The theft of these cash gifts didn’t just crush the memory of their wedding day, it also had a considerable financial impact too.
“We estimate it was a fairly big financial hit. If I had to guess – it probably did delay our ability to jump into our first property,” Aaron said.
Stories like Aaron’s motivated Melbourne mum Marta Barbayannis to arrange the production of GiftWell, a phone app that functions as an electronic wishing well. This app could help prevent wedding gift theft and give engaged couples a reason not to worry about their gifts going missing.
“I’d heard tales of wishing wells being stolen or tampered with,” Marta told 9Honey, “And then when it happened to someone I knew, this really increased the urgency to launch the GiftWell app and make the whole process easier and stress-free for everyone involved.”
She explained that people tap for just about every purchase they make and rarely carry cash around. Traditional cash gifts slipped into envelopes are simply becoming outdated and may be fully replaced by apps like GiftWell in the foreseeable future.
“For the couple, it means peace of mind and convenience. For the guests, it means being saved time and money,” she said.
But with that being said, it doesn’t mean the tradition of gift giving has to go completely digital – it’s probably just a lot safer to send those substantial cash gifts electronically.
Marta said, “Whilst there may be a small number of people who still currently prefer to deal with cash and cards, and couples who wish to style a wishing well/gifts table, there’s no reason why they can’t have the best of both worlds by catering for the nostalgic and otherwise knowing that the bulk of their gifts are being transferred securely and not at risk on the night.”
Aaron wishes he was able to have this peace of mind on such a special day.
“When you look at the emotional and financial risk factors there is absolutely no reason to risk the conventional wishing well anymore,” he said.
“The idea we will never get to read some of the well-wishes from our guests has had a huge toll.”
Despite his awful experience, Aaron does not resent whoever stole his wedding gifts and he assumes they must have been “in dire need” to do such a thing.

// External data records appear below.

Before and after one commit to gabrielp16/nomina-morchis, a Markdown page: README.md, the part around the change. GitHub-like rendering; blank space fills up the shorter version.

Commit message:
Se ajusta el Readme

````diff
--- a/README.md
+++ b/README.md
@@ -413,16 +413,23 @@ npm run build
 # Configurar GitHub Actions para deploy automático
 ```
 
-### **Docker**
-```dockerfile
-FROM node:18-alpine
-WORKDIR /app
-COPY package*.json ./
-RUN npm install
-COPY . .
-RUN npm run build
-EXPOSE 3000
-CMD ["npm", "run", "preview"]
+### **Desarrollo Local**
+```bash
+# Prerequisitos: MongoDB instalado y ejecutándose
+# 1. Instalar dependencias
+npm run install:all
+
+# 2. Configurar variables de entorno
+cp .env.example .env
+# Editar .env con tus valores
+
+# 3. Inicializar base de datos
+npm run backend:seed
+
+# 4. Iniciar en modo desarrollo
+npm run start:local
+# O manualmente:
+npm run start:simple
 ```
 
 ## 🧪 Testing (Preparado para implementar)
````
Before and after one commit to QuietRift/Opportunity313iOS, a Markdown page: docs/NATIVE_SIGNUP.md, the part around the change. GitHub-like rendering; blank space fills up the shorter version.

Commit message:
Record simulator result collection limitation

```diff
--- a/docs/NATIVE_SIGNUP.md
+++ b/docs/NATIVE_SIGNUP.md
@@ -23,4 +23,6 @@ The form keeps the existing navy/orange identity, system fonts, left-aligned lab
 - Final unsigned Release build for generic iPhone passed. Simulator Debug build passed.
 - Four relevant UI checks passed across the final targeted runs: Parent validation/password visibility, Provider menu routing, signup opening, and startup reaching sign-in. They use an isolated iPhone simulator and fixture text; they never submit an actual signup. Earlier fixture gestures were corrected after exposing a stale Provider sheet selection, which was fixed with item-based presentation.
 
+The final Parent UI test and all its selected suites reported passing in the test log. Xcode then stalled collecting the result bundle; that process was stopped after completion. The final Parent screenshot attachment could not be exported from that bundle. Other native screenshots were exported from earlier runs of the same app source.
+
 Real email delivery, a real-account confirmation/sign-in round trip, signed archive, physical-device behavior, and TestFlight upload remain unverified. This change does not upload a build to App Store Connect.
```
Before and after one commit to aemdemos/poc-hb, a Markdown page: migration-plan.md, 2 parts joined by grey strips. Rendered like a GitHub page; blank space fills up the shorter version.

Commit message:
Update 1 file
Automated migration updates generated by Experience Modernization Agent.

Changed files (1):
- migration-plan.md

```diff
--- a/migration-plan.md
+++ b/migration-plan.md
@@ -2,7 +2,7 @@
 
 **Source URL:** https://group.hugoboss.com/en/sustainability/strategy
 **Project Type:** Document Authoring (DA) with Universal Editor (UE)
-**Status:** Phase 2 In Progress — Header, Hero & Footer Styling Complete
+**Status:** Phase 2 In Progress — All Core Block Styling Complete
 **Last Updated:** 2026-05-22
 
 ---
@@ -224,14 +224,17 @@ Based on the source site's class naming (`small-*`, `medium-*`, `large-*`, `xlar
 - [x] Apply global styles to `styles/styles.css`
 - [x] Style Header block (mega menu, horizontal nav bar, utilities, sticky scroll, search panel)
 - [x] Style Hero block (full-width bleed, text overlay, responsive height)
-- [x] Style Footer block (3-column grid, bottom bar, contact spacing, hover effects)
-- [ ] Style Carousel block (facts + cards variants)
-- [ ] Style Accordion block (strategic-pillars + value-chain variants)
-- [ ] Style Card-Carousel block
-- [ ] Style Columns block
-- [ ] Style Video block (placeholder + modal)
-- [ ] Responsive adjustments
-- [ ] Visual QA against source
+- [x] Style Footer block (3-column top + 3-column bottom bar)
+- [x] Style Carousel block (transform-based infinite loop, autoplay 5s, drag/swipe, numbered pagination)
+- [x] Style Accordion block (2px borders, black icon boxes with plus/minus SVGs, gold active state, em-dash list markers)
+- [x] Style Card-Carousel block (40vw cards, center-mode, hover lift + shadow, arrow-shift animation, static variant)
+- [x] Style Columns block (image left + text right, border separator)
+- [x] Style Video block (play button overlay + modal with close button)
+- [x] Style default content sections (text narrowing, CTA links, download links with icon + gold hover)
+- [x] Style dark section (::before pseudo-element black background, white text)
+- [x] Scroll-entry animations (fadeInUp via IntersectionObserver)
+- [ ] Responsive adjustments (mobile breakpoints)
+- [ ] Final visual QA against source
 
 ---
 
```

“I refuse to believe it was done out of pure greed,” he added.
In a few years, the wishing well tradition may cease to exist… what do you think? Let us know in the comments!